Mr. K liked sports cars. Americans did too, having spent most of the 1950s and 1960s buying tiny two-seaters, both open-topped and fixed-roof, in vast numbers. It was a remarkable time; flip open a copy of Road & Track from the era and there was a road test on something sleek and lightweight and European virtually every month. Readers would write in and complain if they dared to dedicate space to some lump of American iron and chrome.
Katayama sensed opportunity in this, and after a few stalled attempts to hook US consumers on Nissan’s products, struck gold with 1963’s Sports 1500, known as the Fairlady in Japan. The 1500, and later 1600 and 2000 became wildly successful, thanks in part to Sports Car Club of America (SCCA) racing success from the likes of Pete Brock and his BRE outfit.
There was room though for more power, more cylinders, more performance. Europe, and Britain in particular, covered the low end of the sports car market brilliantly. And with a serious-looking briefcase and a call to the right people you could put say, a Mercedes SL, or a Ferrari 275 in front of your mid-century mansion. Datsun wouldn’t be competing there.

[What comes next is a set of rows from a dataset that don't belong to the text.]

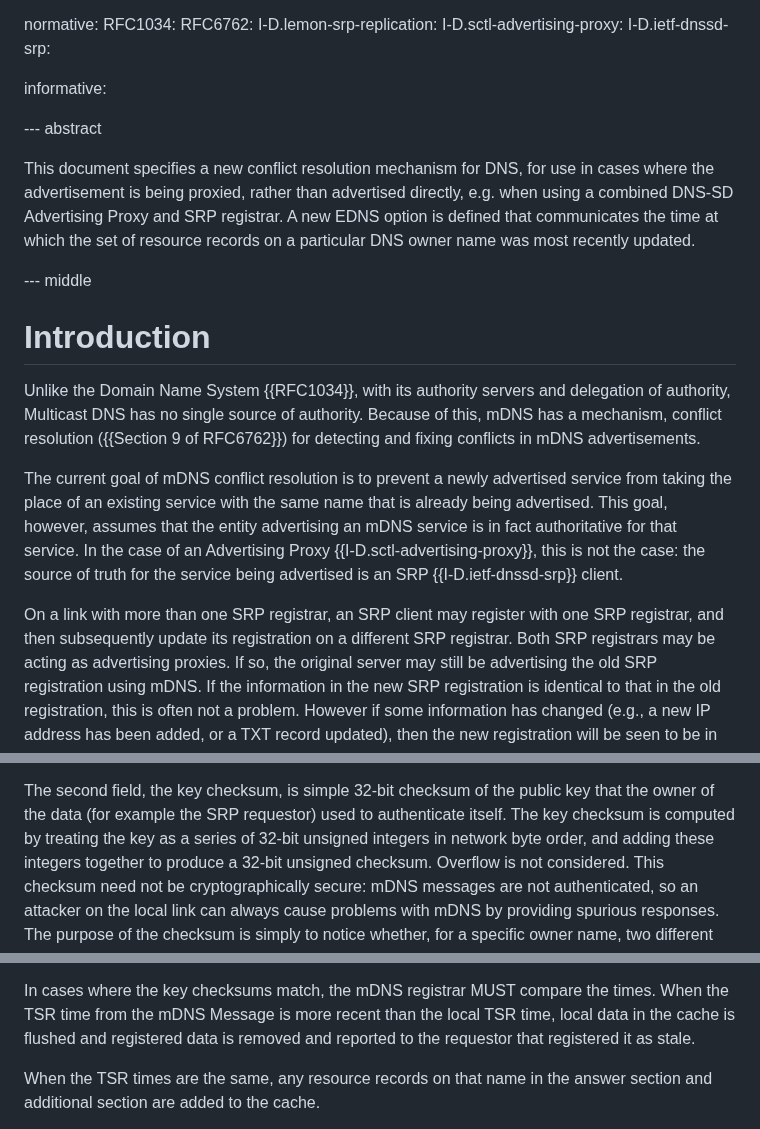
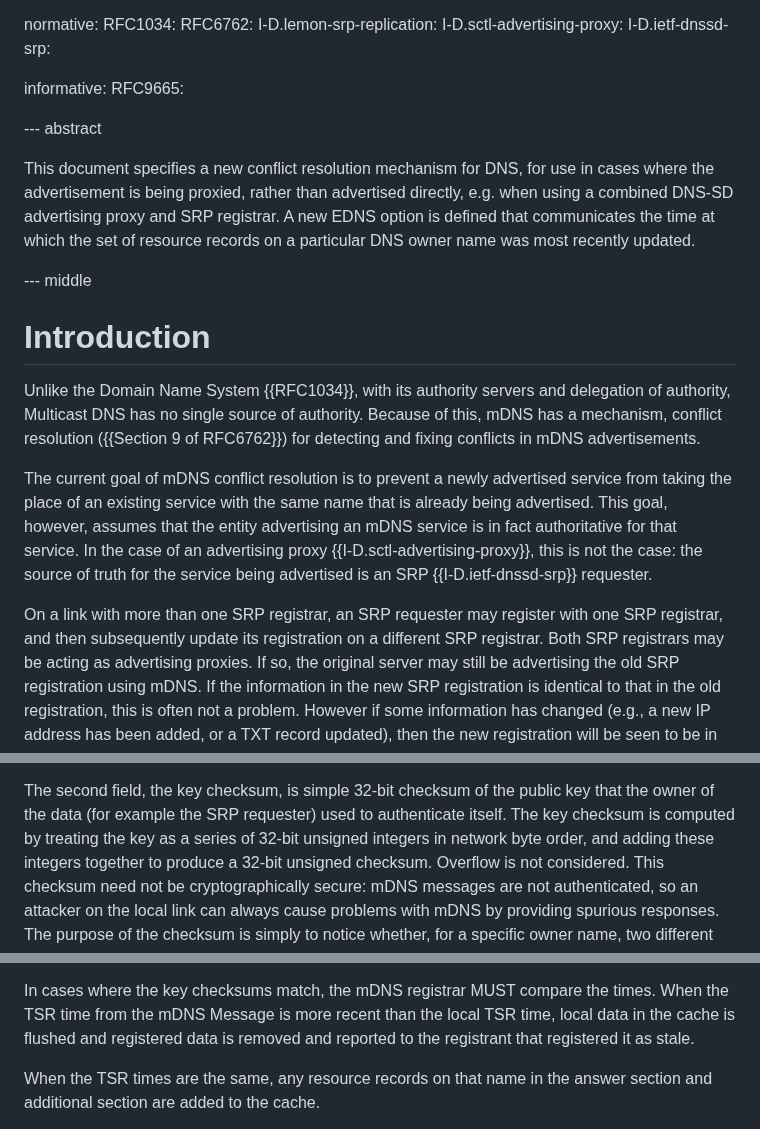
Before and after one commit to dnssd-wg/draft-ietf-dnssd-tsr, a Markdown page: draft-ietf-dnssd-tsr.md, 3 parts joined by grey strips. Rendered like a GitHub page.

```diff
--- a/draft-ietf-dnssd-tsr.md
+++ b/draft-ietf-dnssd-tsr.md
@@ -50,12 +50,13 @@ normative:
   I-D.ietf-dnssd-srp:
 
 informative:
+  RFC9665:
 
 
 --- abstract
 
 This document specifies a new conflict resolution mechanism for DNS, for use in cases where the advertisement is
-being proxied, rather than advertised directly, e.g. when using a combined DNS-SD Advertising Proxy and SRP
+being proxied, rather than advertised directly, e.g. when using a combined DNS-SD advertising proxy and SRP
 registrar. A new EDNS option is defined that communicates the time at which the set of resource records on a particular
 DNS owner name was most recently updated.
 
@@ -69,11 +70,11 @@ Multicast DNS has no single source of authority. Because of this, mDNS has a mec
 
 The current goal of mDNS conflict resolution is to prevent a newly advertised service from taking the place of
 an existing service with the same name that is already being advertised. This goal, however, assumes that the
-entity advertising an mDNS service is in fact authoritative for that service. In the case of an Advertising
-Proxy {{I-D.sctl-advertising-proxy}}, this is not the case: the source of truth for the service
-being advertised is an SRP {{I-D.ietf-dnssd-srp}} client.
+entity advertising an mDNS service is in fact authoritative for that service. In the case of an advertising
+proxy {{I-D.sctl-advertising-proxy}}, this is not the case: the source of truth for the service
+being advertised is an SRP {{I-D.ietf-dnssd-srp}} requester.
 
-On a link with more than one SRP registrar, an SRP client may register with one SRP registrar, and then subsequently
+On a link with more than one SRP registrar, an SRP requester may register with one SRP registrar, and then subsequently
 update its registration on a different SRP registrar. Both SRP registrars may be acting as advertising proxies. If so, the
 original server may still be advertising the old SRP registration using mDNS. If the information in the new SRP
 registration is identical to that in the old registration, this is often not a problem. However if some information has
@@ -163,7 +186,7 @@ SRP protocol for two updates at two different times to contain records that appl
 situation, the second update completely replaces the first, so all data in the first update is then rendered stale.
 
 The second field, the key checksum, is simple 32-bit checksum of the public key that the owner of the data (for example
-the SRP requestor) used to authenticate itself. The key checksum is computed by treating the key as a series of 32-bit
+the SRP requester) used to authenticate itself. The key checksum is computed by treating the key as a series of 32-bit
 unsigned integers in network byte order, and adding these integers together to produce a 32-bit unsigned checksum.
 Overflow is not considered. This checksum need not be cryptographically secure: mDNS messages are not authenticated, so
 an attacker on the local link can always cause problems with mDNS by providing spurious responses. The purpose of
@@ -272,7 +295,7 @@ to the context of the conflict, as described in {{Section 9 of RFC6762}}.
 
 In cases where the key checksums match, the mDNS registrar MUST compare the times. When the TSR time from the mDNS Message
 is more recent than the local TSR time, local data in the cache is flushed and registered data is removed and reported
-to the requestor that registered it as stale.
+to the registrant that registered it as stale.
 
 When the TSR times are the same, any resource records on that name in the answer section and additional section are added
 to the cache.
```
Also changed, not shown: other parts of draft-ietf-dnssd-tsr.md (+60 -38 lines).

Between was domain of the pony car. Corvette aside, America didn’t really “do” sports cars in the same vein, creating a missing middle for those who preferred corners to straights. And Mr. K thought Datsun could give them both.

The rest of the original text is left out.